Sanofi Pasteur, the vaccines division of Sanofi (EURONEXT: SAN and NYSE: SNY), today announced that the U.S. Food and Drug Administration (FDA) has approved the supplemental biologics license application (sBLA) for Fluzone® High-Dose (Influenza Vaccine) to include efficacy data in the Prescribing Information. These data demonstrate that Fluzone High-Dose vaccine provided improved protection against influenza ("the flu") compared to standard-dose Fluzone vaccine (trivalent intramuscular formulation) in adults 65 years of age and older.
The Prescribing Information for Fluzone High-Dose vaccine now includes data from a large-scale, multi-center efficacy and safety trial published in the August 14, 2014, issue of The New England Journal of Medicine (DOI: 10.1056/NEJMoa1315727).
The study found Fluzone High-Dose vaccine was 24.2 percent (95% CI, 9.7 to 36.5) more effective than standard-dose Fluzone vaccine in preventing laboratory-confirmed influenza caused by any influenza viral type or subtype in association with influenza-like illness, the primary endpoint. This indicates that about one in four breakthrough cases of influenza could be prevented if Fluzone High-Dose vaccine were used instead of the standard-dose Fluzone vaccine in the 65 and older population.
"Inclusion of these efficacy data in the Fluzone High-Dose vaccine Prescribing Information validates the importance of this vaccine for people 65 years of age and older," said David P. Greenberg, M.D., Vice President, Scientific & Medical Affairs, and Chief Medical Officer, Sanofi Pasteur US. "We are fully committed to helping protect patients from influenza, and we urge everyone eligible—especially older adults—to get vaccinated as soon as possible if they have not already done so."
Fluzone High-Dose vaccine is an inactivated influenza vaccine that contains four times the amount of antigen (60 mcg hemagglutinin [HA] per strain) than is contained in standard-dose Fluzone vaccine (15 mcg HA per strain). Post-vaccination, Fluzone High-Dose vaccine induces higher antibody responses compared to standard-dose Fluzone vaccine. In response to the unmet medical need in older adults, Fluzone High-Dose vaccine was licensed by the FDA in December 2009 under the agency's accelerated approval process. Licensure was based on the vaccine's safety profile and superior immunogenicity compared to standard-dose Fluzone vaccine. Immunogenicity (the ability of a vaccine to trigger the body to produce antibodies against an infectious agent) is commonly used to evaluate vaccines in clinical trials.

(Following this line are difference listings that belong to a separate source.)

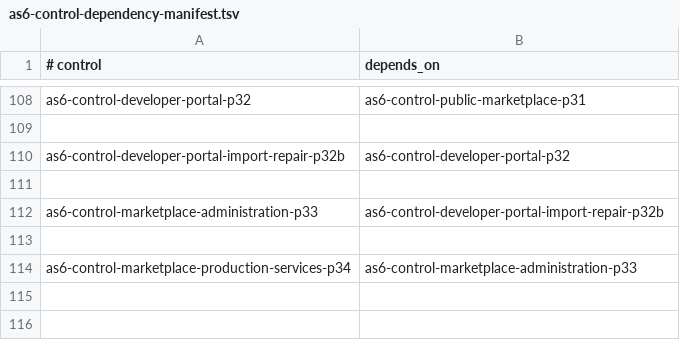
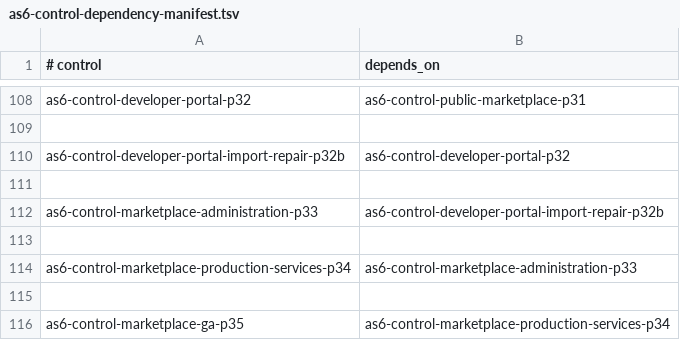
Before and after one commit to sirius11101969/ai-platform, a TSV file: ops/registry/as6-control-dependency-manifest.tsv, drawn as a sheet; only a part is shown, gaps mark what is left out; the diff names each change by its address in the sheet, - before the commit and + after, or states it on an @@ line.

Commit message:
feat: declare AS6 marketplace 1.0 GA p35

```diff
--- a/ops/registry/as6-control-dependency-manifest.tsv
+++ b/ops/registry/as6-control-dependency-manifest.tsv
+row 115: (empty)
+row 116: as6-control-marketplace-ga-p35 | as6-control-marketplace-production-services-p34
```
Also changed, not shown: 15 other files.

"We look forward to further discussing these data with the Centers for Disease Control and Prevention's Advisory Committee on Immunization Practices and other health policy-makers," said Phil Hosbach, Vice President, New Products and Immunization Policy, Sanofi Pasteur. "Given the significance of these results, we believe that Fluzone High-Dose vaccine fills a vital public health need as the only influenza vaccine shown specifically to address the age-related decline of the immune system. Compared to younger adults, people 65 years of age and older suffer disproportionately from seasonal influenza and its complications, including severe illness leading to hospitalization and death."
Adults aged 65 and older typically account for more than half (60 percent) of influenza-related hospitalizations and almost all (90 percent) of influenza-related deaths.Studies have shown people aged 65 years and older do not respond to standard-dose influenza vaccine as well as younger adults and may be left without sufficient protection, especially against influenza A/H3N2, which is considered the most burdensome in older adults.